A recent study published by the American Journal of Public Health has added key innovations that help nuance a commonly stated finding about LGBT youth: that they are more likely than non-LGBT peers to attempt suicide.While the new study corroborates this finding, it also gathered more targeted information related to the degree of injury inflicted and the race of respondents, reports the University of California Los Angeles' William Institute.
Gathering pencil-and-paper survey answers from over 73,000 teens, ages 13-18, from across the U.S., Wendy B. Bostwick and her team of researchers compared data from the 6,245 self-identified LGBT respondents against the rest of the group.
While overall the researchers found LGBT youth over three times more likely to have attempted suicide in the previous year (22 percent compared to six percent of non-LGBT teens), the statistic jumped strikingly higher when researchers considered the seriousness of the suicide attempt, as determined by the resultant injury and required medical treatments. LGBT youth were four times as likely than their non-LGBT peers to have made a seriously injurious or life-threatening suicide attempt (eight percent of LGBT teens versus two percent of those who are not LGBT-identified).
Moreover, these results varied significantly by race. Pointing out the importance of gathering data along several identifiers instead of "lump[ing] LGBT youth of color into one category," LGBT media watchdog group GLAAD explains that "the researchers considered the significance of intersectionality, or having multiple minority identities that operate together."
Compared to white LGBT youth, Latino and Native American/Pacific Islander LGBT youth were more likely to attempt suicide. Particularly striking was a revelation that Latina LGBT girls had a significantly higher prevalence of suicide attempts than youth of any other race; Latino LGBT boys reported feeling sad twice as often as boys of other racial categories.
On the flip side, Black and Asian-American LGBT youth fared better on several outcomes, including suicidal ideation and planning, than their white LGBT counterparts.

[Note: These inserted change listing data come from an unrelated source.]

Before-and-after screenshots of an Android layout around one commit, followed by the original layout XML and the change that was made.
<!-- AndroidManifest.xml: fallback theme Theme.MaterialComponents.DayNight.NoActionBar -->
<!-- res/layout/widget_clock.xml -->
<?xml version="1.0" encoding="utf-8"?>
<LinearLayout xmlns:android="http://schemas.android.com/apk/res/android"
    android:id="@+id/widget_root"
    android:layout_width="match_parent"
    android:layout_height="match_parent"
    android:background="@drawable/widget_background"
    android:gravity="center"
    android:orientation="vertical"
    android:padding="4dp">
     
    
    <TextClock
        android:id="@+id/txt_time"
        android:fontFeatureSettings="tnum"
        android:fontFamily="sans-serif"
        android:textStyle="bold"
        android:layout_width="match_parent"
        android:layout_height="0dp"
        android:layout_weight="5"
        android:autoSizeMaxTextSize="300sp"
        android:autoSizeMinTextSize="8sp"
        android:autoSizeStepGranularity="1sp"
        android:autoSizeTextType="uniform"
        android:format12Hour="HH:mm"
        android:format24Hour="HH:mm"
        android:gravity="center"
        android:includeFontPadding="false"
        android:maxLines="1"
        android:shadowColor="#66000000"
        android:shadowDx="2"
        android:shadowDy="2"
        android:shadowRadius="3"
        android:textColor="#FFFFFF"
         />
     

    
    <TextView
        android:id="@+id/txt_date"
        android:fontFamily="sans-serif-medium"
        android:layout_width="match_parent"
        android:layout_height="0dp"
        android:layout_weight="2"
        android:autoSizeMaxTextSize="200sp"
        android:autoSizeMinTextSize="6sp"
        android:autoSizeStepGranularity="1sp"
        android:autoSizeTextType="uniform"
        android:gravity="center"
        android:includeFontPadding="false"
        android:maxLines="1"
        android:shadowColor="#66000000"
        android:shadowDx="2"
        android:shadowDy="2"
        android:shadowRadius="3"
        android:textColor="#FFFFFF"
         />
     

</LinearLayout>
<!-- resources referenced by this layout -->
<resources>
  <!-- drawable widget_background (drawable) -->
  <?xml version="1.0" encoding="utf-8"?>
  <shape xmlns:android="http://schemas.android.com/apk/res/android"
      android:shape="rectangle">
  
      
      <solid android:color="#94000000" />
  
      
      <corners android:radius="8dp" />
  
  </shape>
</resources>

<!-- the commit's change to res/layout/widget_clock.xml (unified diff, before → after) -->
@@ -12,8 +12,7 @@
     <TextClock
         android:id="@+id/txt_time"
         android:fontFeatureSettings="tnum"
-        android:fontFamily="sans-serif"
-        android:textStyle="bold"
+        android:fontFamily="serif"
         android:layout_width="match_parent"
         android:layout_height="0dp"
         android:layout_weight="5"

"Moving forward," concluded Bostwick, "it will be important for researchers to continue to take into account the unique cultural contexts and backgrounds of LGBT youth to see which factors in the home, school, or cultural environment are protecting certain groups such as Black and Asian-American youth, and leaving Latino youth at greater risk."